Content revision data
====
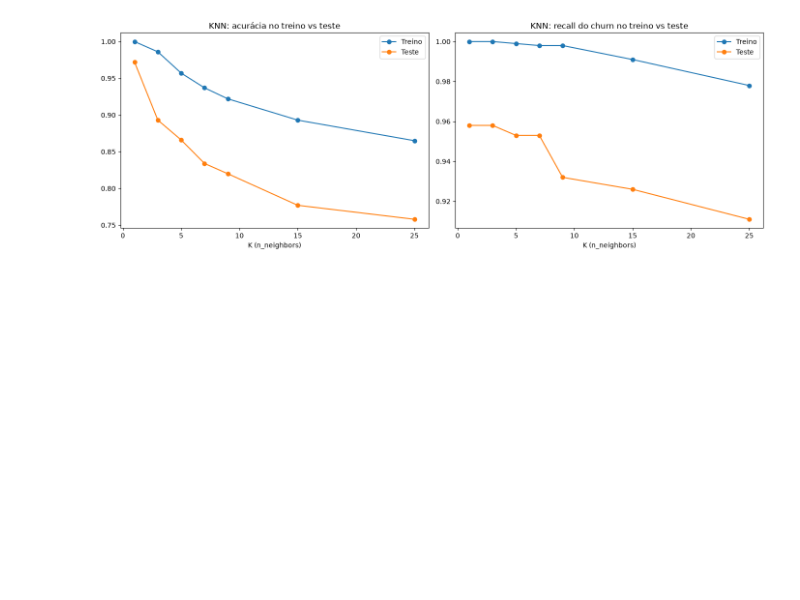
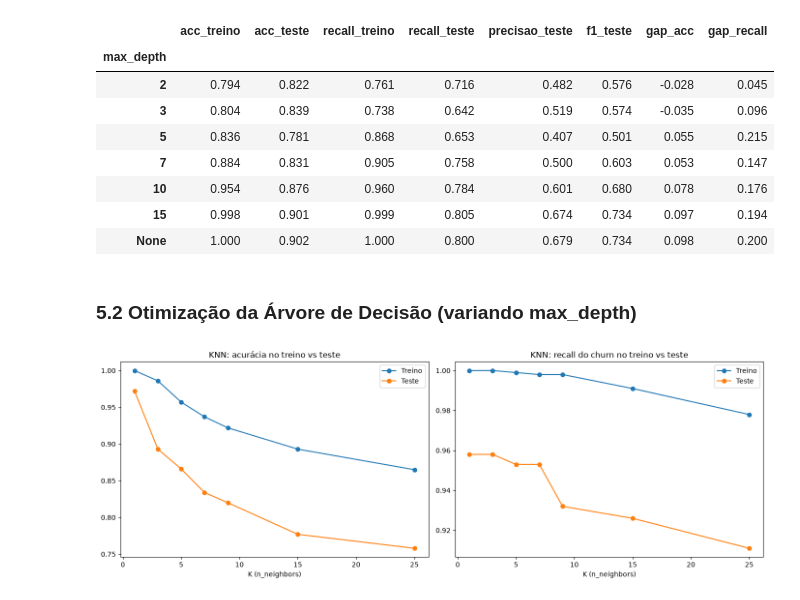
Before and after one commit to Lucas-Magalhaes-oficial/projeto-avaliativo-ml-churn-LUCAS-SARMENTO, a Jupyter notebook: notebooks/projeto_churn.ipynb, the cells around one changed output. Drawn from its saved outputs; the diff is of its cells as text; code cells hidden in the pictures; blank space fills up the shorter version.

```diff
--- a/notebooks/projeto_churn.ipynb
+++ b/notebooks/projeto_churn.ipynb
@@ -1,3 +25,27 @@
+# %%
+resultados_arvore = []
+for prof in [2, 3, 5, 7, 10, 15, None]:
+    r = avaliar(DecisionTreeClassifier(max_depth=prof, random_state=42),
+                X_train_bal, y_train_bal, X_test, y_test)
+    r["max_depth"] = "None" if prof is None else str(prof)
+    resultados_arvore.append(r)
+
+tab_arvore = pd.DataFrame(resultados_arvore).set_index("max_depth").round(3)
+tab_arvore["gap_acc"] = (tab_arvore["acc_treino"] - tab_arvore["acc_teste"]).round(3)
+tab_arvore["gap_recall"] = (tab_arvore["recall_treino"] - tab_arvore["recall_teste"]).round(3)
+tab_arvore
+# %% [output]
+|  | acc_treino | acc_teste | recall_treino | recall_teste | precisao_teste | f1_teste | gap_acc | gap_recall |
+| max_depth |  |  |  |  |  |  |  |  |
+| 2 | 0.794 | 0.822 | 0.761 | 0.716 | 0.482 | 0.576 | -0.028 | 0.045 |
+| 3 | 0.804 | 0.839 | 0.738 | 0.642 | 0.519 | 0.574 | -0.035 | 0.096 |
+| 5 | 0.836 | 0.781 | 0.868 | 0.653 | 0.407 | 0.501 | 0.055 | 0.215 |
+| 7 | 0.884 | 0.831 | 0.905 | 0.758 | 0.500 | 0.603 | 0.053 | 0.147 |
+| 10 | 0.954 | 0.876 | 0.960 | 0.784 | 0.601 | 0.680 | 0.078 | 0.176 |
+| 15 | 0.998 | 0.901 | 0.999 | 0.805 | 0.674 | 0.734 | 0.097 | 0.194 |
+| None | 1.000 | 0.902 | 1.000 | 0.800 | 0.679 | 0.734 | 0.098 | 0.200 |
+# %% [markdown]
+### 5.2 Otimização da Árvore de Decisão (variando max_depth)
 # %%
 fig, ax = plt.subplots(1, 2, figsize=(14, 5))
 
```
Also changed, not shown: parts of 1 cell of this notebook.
====
A copy of each line in the data above that holds the string "changed" is needed.

Before and after one commit to Lucas-Magalhaes-oficial/projeto-avaliativo-ml-churn-LUCAS-SARMENTO, a Jupyter notebook: notebooks/projeto_churn.ipynb, the cells around one changed output. Drawn from its saved outputs; the diff is of its cells as text; code cells hidden in the pictures; blank space fills up the shorter version.
Also changed, not shown: parts of 1 cell of this notebook.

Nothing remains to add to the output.